“You’re lucky I didn’t ask you to tear up the street,” Coughanour joked to public works superintendent Chris Simmons last week while recalling the rigmarole.
The flushing took a half-hour, but it worked. Crewman Mike Simmons caught the kitten in the net amid lots of other debris. It turned out the little one was a gray tabby, although it initially appeared black from all of the grime in the pipe.
The whole ordeal was witnessed by not only much of the Public Works Department, but also a crowd of onlookers who gathered as the rescue took place.
The kitten, which Coughanour figures was probably feral, was less than a week old, and the public works crew said it’s possible it was dropped down the pipe not with malicious intent, but by someone who didn’t realize what they were doing.
“My guess is that it was kids,” Chris Simmons said.
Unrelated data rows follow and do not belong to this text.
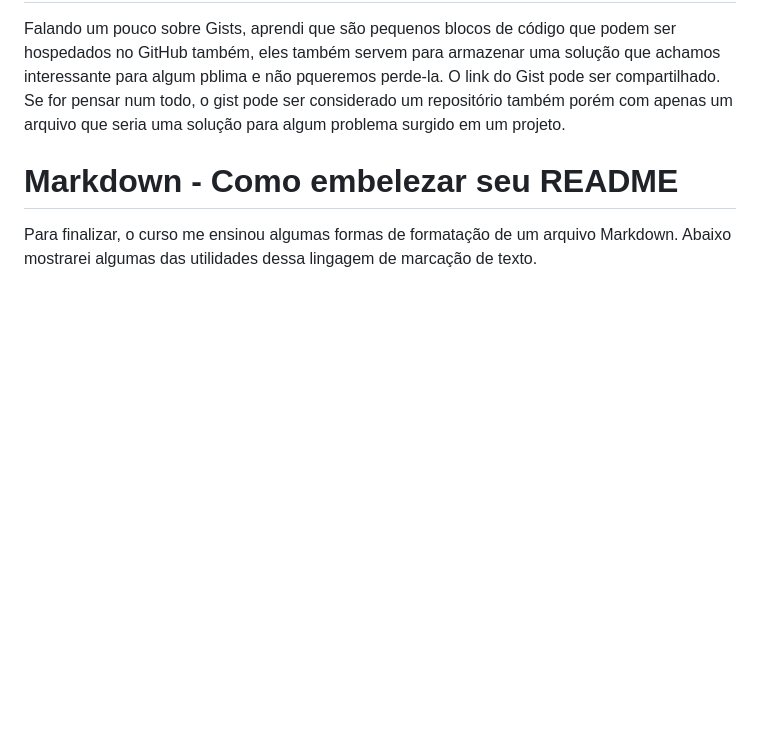
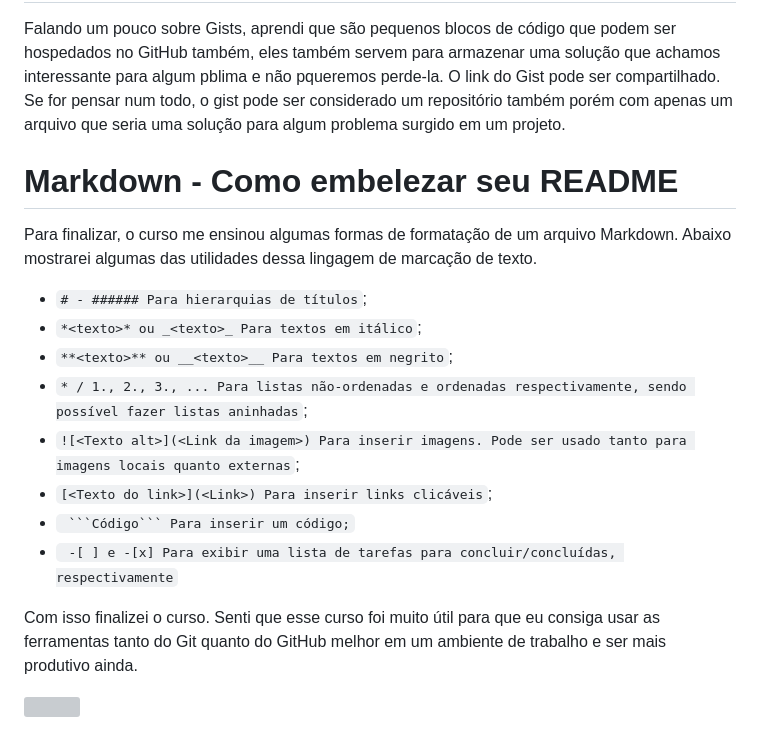
Before and after one commit to Jpedro900/compass_repo_joao_pedro_souza, a Markdown page: Sprint_1/Git/README.md, the part around the change. Drawn GitHub-style; blank space fills up the shorter version; grey boxes are pictures that could not be loaded.

Commit message:
Finished Git README

````diff
--- a/Sprint_1/Git/README.md
+++ b/Sprint_1/Git/README.md
@@ -116,3 +116,16 @@ Falando um pouco sobre Gists, aprendi que são pequenos blocos de código que po
 # Markdown - Como embelezar seu README
 
 Para finalizar, o curso me ensinou algumas formas de formatação de um arquivo Markdown. Abaixo mostrarei algumas das utilidades dessa lingagem de marcação de texto.
+
+* `# - ###### Para hierarquias de títulos`;
+* `*<texto>* ou _<texto>_ Para textos em itálico`;
+* `**<texto>** ou __<texto>__ Para textos em negrito`;
+* `* / 1., 2., 3., ... Para listas não-ordenadas e ordenadas respectivamente, sendo possível fazer listas aninhadas`;
+* `![<Texto alt>](<Link da imagem>) Para inserir imagens. Pode ser usado tanto para imagens locais quanto externas`;
+* `[<Texto do link>](<Link>) Para inserir links clicáveis`;
+* ` ```Código``` Para inserir um código;`
+* ` -[ ] e -[x] Para exibir uma lista de tarefas para concluir/concluídas, respectivamente`
+
+Com isso finalizei o curso. Senti que esse curso foi muito útil para que eu consiga usar as ferramentas tanto do Git quanto do GitHub melhor em um ambiente de trabalho e ser mais produtivo ainda.
+
+<img src="https://udemy-certificate.s3.amazonaws.com/image/UC-34fe3814-8bc0-4533-8838-f2f7afbeea4f.jpg" width = "500 px" />
````
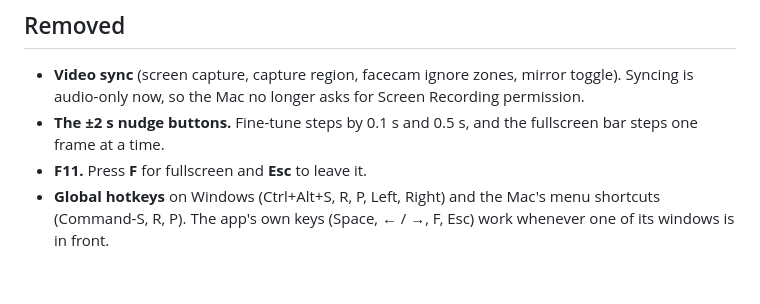
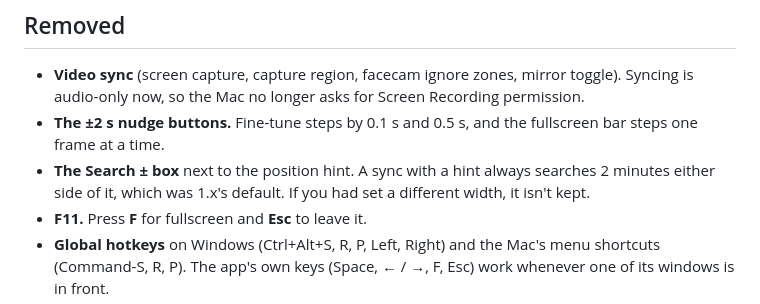
Before and after one commit to gBear97/StreamSync, a Markdown page: release-notes/v2.0.0.md, the part around the change. GitHub-like rendering; blank space fills up the shorter version.

```diff
--- a/release-notes/v2.0.0.md
+++ b/release-notes/v2.0.0.md
@@ -12,6 +12,7 @@ StreamSync 2.0 is one app for Windows and the Mac in a new design, with signed u
 
 - **Video sync** (screen capture, capture region, facecam ignore zones, mirror toggle). Syncing is audio-only now, so the Mac no longer asks for Screen Recording permission.
 - **The ±2 s nudge buttons.** Fine-tune steps by 0.1 s and 0.5 s, and the fullscreen bar steps one frame at a time.
+- **The Search ± box** next to the position hint. A sync with a hint always searches 2 minutes either side of it, which was 1.x's default. If you had set a different width, it isn't kept.
 - **F11.** Press **F** for fullscreen and **Esc** to leave it.
 - **Global hotkeys** on Windows (Ctrl+Alt+S, R, P, Left, Right) and the Mac's menu shortcuts (Command-S, R, P). The app's own keys (Space, ← / →, F, Esc) work whenever one of its windows is in front.
 - **The Windows zip.** Releases now ship the setup program instead.
```
Also changed, not shown: README.md (+3 -0 lines).
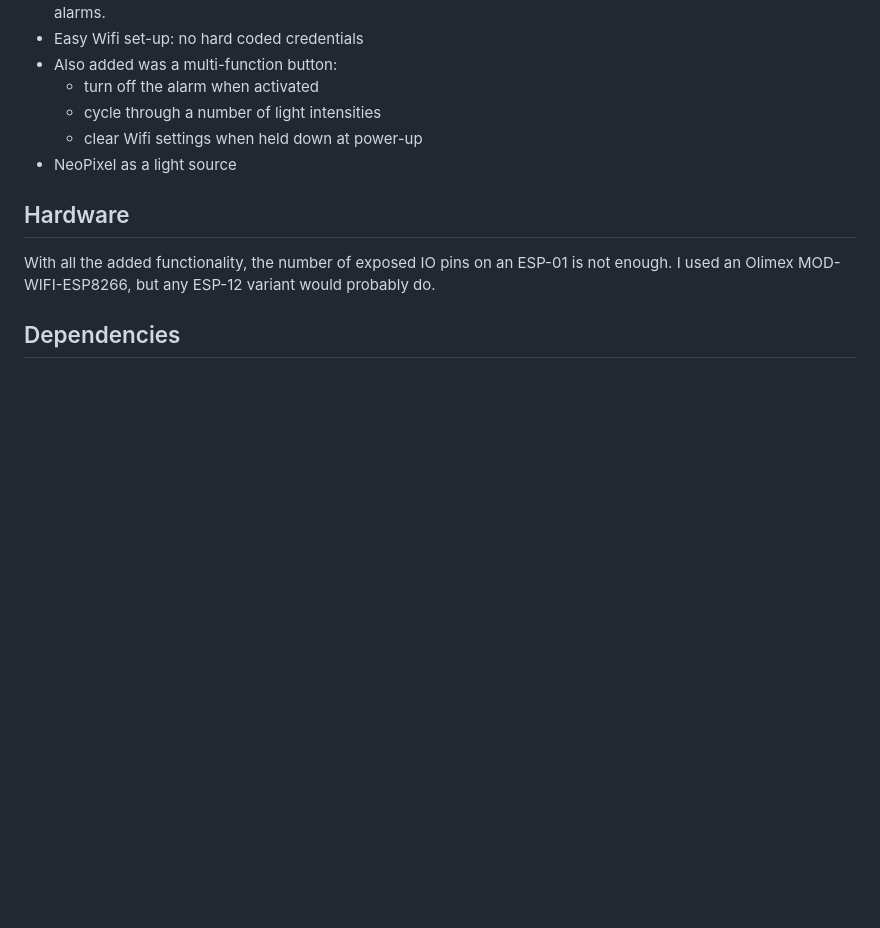
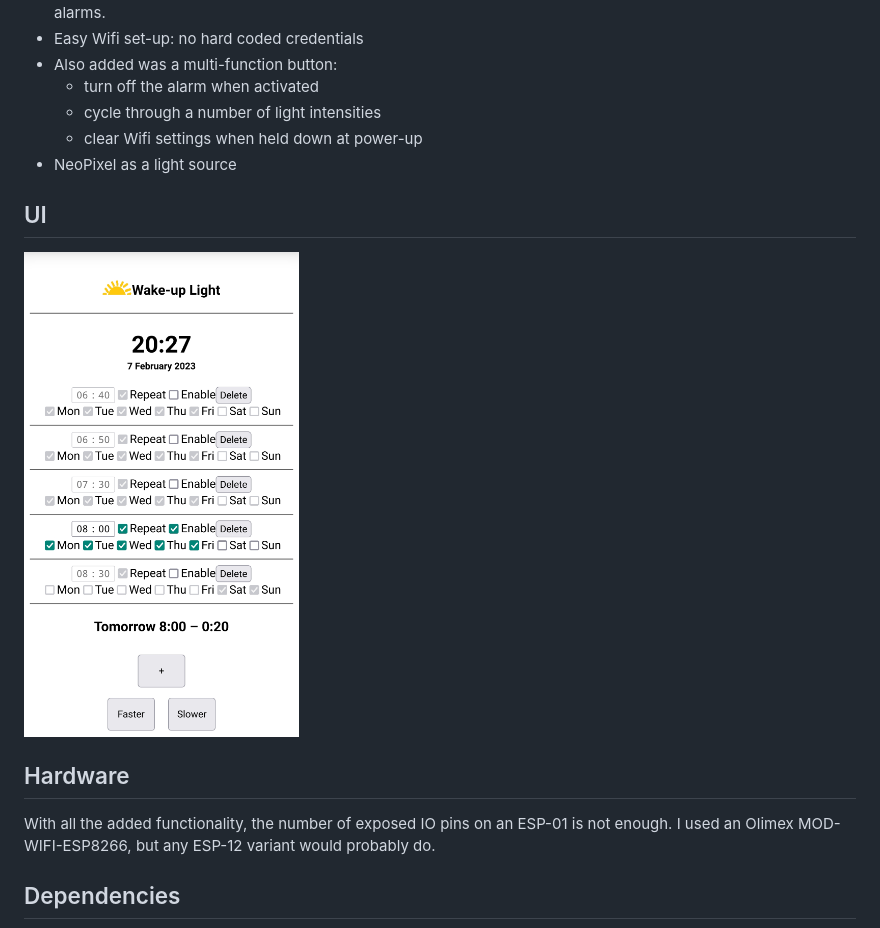
Before and after one commit to Nachtzuster/wakeuplight, a Markdown page: README.md, the part around the change. GitHub-like rendering; pictures changed too: docs/ui.png (added); blank space fills up the shorter version.

Commit message:
add screenshot

```diff
--- a/README.md
+++ b/README.md
@@ -18,6 +18,9 @@ Starting from the light and web ui, these were added:
     - clear Wifi settings when held down at power-up
 - NeoPixel as a light source
 
+## UI
+<img src="docs/ui.png" width="33%" height="33%">
+
 ## Hardware
 With all the added functionality, the number of exposed IO pins on an ESP-01 is not enough.
 I used an Olimex MOD-WIFI-ESP8266, but any ESP-12 variant would probably do.
```
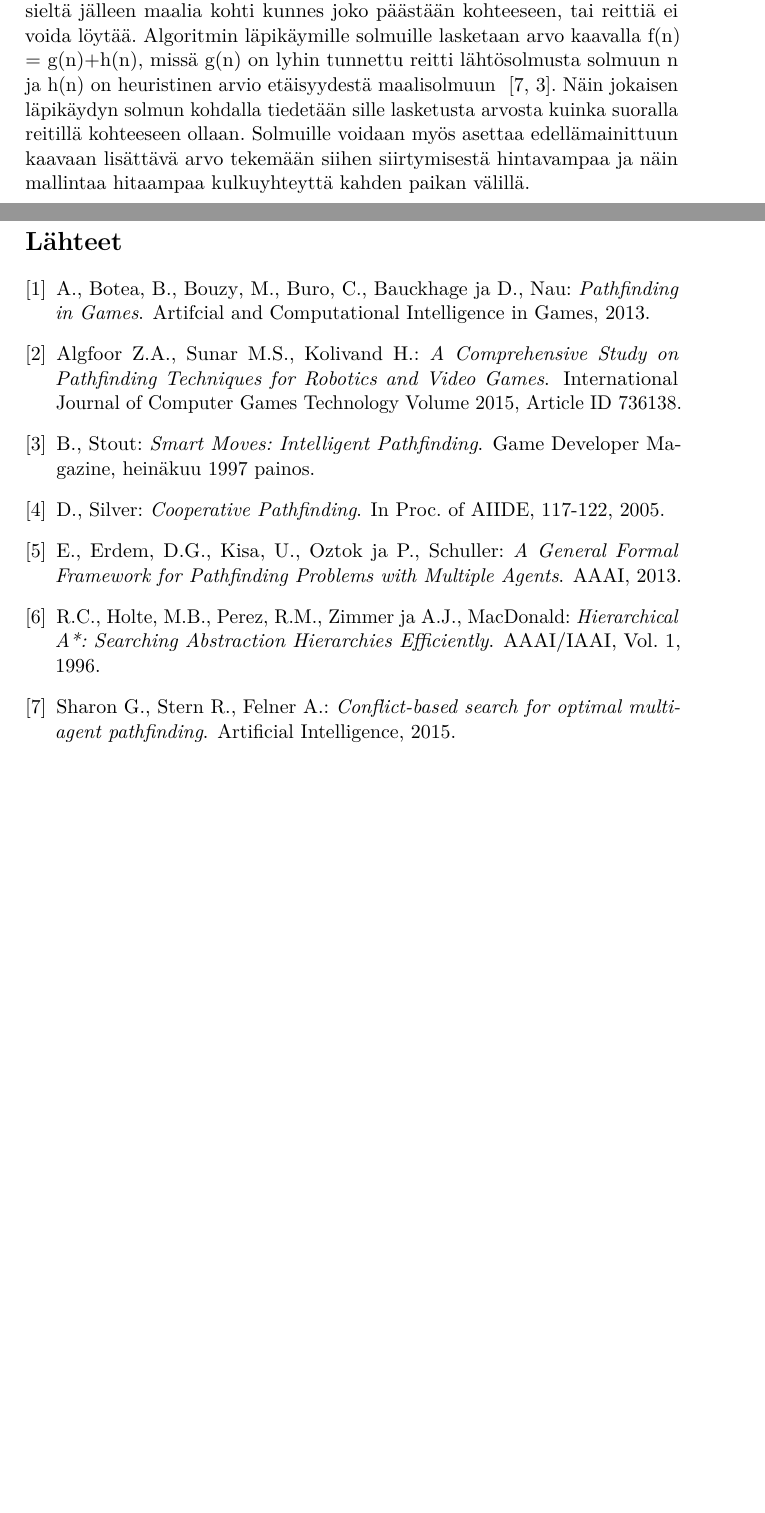
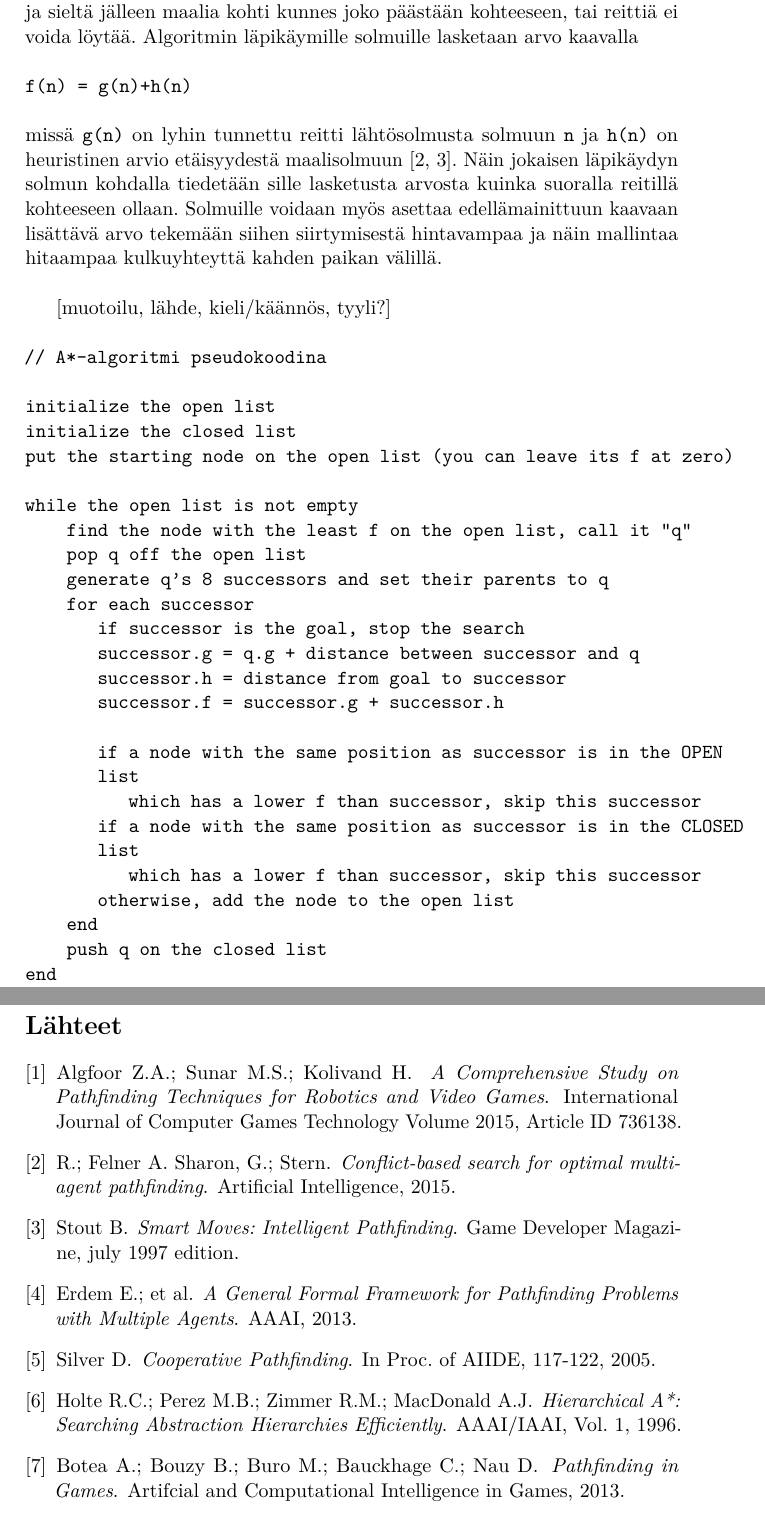
Before and after one commit to santerim/kandi, a LaTeX document (kandi.tex, which reads references-fi.bib): two parts of pages 5 and 9 of 9, joined at a grey line, cut so that both start at the same text, the shorter picture padded with empty space. Compiled offline with pdfLaTeX.

Commit message:
lisää latexia ja muokkausta

```diff
--- a/kandi.tex
+++ b/kandi.tex
@@ -25,6 +25,7 @@
 
 % --- General packages ---
 
+\usepackage{courier}
 \usepackage[utf8]{inputenc}
 \usepackage[T1]{fontenc}
 \usepackage{lmodern}
@@ -144,8 +145,38 @@ Reitinetsintä kokonaisuutena jakaantuu kahteen vaiheeseen: Toimintaympäristös
 \subsection{Dijkstran reitinetsintäalgoritmi}
 \subsection{A*-algoritmi}
 
-A* toteuttaa niin sanottua paras ensin-tyyliä, jossa jokaisen solmun tai solun kohdalla pyritään ensiksi etenemään suoraan kohti maalia. Jos tiellä on jokin este, algoritmi pyrkii kiertämään sen pyrkimällä viereisiin soluihin ja sieltä jälleen maalia kohti kunnes joko päästään kohteeseen, tai reittiä ei voida löytää.
-Algoritmin läpikäymille solmuille lasketaan arvo kaavalla f(n) = g(n)+h(n), missä g(n) on lyhin tunnettu reitti lähtösolmusta solmuun n ja h(n) on heuristinen arvio etäisyydestä maalisolmuun ~\cite{sharon, stout}. Näin jokaisen läpikäydyn solmun kohdalla tiedetään sille lasketusta arvosta kuinka suoralla reitillä kohteeseen ollaan. Solmuille voidaan myös asettaa edellämainittuun kaavaan lisättävä arvo tekemään siihen siirtymisestä hintavampaa ja näin mallintaa hitaampaa kulkuyhteyttä kahden paikan välillä.
+A* toteuttaa niin sanottua paras ensin -tyyliä, jossa jokaisen solmun tai solun kohdalla pyritään ensiksi etenemään suoraan kohti maalia. Jos tiellä on jokin este, algoritmi pyrkii kiertämään sen pyrkimällä viereisiin soluihin ja sieltä jälleen maalia kohti kunnes joko päästään kohteeseen, tai reittiä ei voida löytää.
+Algoritmin läpikäymille solmuille lasketaan arvo kaavalla \newline\newline\texttt{f(n) = g(n)+h(n)}\newline\newline missä \texttt{g(n)} on lyhin tunnettu reitti lähtösolmusta solmuun \texttt{n} ja \texttt{h(n)} on heuristinen arvio etäisyydestä maalisolmuun~\cite{sharon, stout}. Näin jokaisen läpikäydyn solmun kohdalla tiedetään sille lasketusta arvosta kuinka suoralla reitillä kohteeseen ollaan. Solmuille voidaan myös asettaa edellämainittuun kaavaan lisättävä arvo tekemään siihen siirtymisestä hintavampaa ja näin mallintaa hitaampaa kulkuyhteyttä kahden paikan välillä.\newline
+
+[muotoilu, lähde, kieli/käännös, tyyli?]
+\newline
+
+\noindent\texttt{// A*-algoritmi pseudokoodina}\newline
+
+\noindent\texttt{initialize the open list}\newline
+\texttt{initialize the closed list}\newline
+\texttt{put the starting node on the open list (you can leave its f at zero)}\newline
+\newline
+\texttt{while the open list is not empty}\newline
+\indent\texttt{    find the node with the least f on the open list, call it "q"}\newline
+\indent\texttt{    pop q off the open list}\newline
+\indent\texttt{    generate q's 8 successors and set their parents to q}\newline
+\indent\texttt{    for each successor}\newline
+\indent\indent\texttt{    	if successor is the goal, stop the search}\newline
+\indent\indent\texttt{        successor.g = q.g + distance between successor and q}\newline
+\indent\indent\texttt{        successor.h = distance from goal to successor}\newline
+\indent\indent\texttt{        successor.f = successor.g + successor.h}\newline
+\newline
+\indent\indent\texttt{        if a node with the same position as successor is in the OPEN}\newline
+\indent\indent\texttt{        list}\newline
+\indent\indent\indent\texttt{            which has a lower f than successor, skip this successor}\newline
+\indent\indent\texttt{        if a node with the same position as successor is in the CLOSED}\newline
+\indent\indent\texttt{        list}\newline
+\indent\indent\indent\texttt{            which has a lower f than successor, skip this successor}\newline
+\indent\indent\texttt{        otherwise, add the node to the open list}\newline
+\indent\texttt{    end}\newline
+\indent\texttt{    push q on the closed list}\newline
+\texttt{end}\newline
 
 
 \section{Rinnakkainen reitinhaku}
--- a/references-fi.bib
+++ b/references-fi.bib
@@ -24,7 +24,7 @@
 
 @book{erdem,
   title = {A General Formal Framework for Pathfinding Problems with Multiple Agents},
-  author = {Erdem E. and Kisa D.G. and Oztok U. and Schuller P.},
+  author = {Erdem E.; et al},
   publisher = {AAAI},
   year = {2013},
   address = {},
```
Also changed, not shown: grid-hierarchy.png (added), kandi.pdf, meeting conflict.png (added), kandi.tex (7 more changed lines), references-fi.bib (21 more changed lines), 1 other file.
The kitten was wrapped in a towel, and Coughanour rushed it to an emergency veterinarian, who cared for it until she could take it home, where she already had two other rescued cats.
Its eyes seemed too big for its head, so someone said it looked like the character Smeagol from J.R.R. Tolkien’s “The Lord of the Rings.”
So that’s the name Coughanour uses when the cat is quiet. When he’s mischievous, she uses Gollum, Smeagol’s better-known — but far meaner — alter ego.
“I ought to call him Miracle,” she said, “because he, in every respect, is a miracle.”